_TASK DESCRIPTION:_ Show me every line in the listing that has the word "html".
..........
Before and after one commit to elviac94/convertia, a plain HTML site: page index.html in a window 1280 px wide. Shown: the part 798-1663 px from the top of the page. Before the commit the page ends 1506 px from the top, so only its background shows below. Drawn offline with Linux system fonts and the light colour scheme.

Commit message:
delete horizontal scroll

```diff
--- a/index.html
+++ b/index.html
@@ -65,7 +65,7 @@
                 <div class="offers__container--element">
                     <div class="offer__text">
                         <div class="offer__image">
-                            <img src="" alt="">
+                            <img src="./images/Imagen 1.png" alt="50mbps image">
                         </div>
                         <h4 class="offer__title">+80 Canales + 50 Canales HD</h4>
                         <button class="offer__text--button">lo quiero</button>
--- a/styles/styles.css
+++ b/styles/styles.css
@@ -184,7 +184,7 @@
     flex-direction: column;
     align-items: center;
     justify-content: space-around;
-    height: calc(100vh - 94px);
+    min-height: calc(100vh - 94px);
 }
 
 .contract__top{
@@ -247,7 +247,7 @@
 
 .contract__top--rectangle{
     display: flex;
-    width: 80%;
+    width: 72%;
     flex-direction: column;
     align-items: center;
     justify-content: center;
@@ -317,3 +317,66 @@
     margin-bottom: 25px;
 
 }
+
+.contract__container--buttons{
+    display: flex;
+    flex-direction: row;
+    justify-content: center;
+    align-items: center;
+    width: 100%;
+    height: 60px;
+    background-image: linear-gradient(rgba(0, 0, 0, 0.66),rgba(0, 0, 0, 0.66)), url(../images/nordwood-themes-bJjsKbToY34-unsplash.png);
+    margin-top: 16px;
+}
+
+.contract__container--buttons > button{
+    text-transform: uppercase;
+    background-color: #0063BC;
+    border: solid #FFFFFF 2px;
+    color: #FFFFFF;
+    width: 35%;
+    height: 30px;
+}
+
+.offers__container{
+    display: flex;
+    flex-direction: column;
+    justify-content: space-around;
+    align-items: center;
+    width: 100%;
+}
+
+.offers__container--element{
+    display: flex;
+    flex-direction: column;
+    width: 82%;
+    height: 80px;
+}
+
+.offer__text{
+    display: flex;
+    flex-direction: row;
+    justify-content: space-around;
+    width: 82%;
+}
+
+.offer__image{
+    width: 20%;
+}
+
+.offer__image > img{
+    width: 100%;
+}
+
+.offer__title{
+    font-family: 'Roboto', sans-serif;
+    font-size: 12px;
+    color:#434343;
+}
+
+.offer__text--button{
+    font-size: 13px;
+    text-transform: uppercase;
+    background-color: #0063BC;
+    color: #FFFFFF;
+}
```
..........
_EXERCISE RESULT:_
Before and after one commit to elviac94/convertia, a plain HTML site: page index.html in a window 1280 px wide. Shown: the part 798-1663 px from the top of the page. Before the commit the page ends 1506 px from the top, so only its background shows below. Drawn offline with Linux system fonts and the light colour scheme.
--- a/index.html
+++ b/index.html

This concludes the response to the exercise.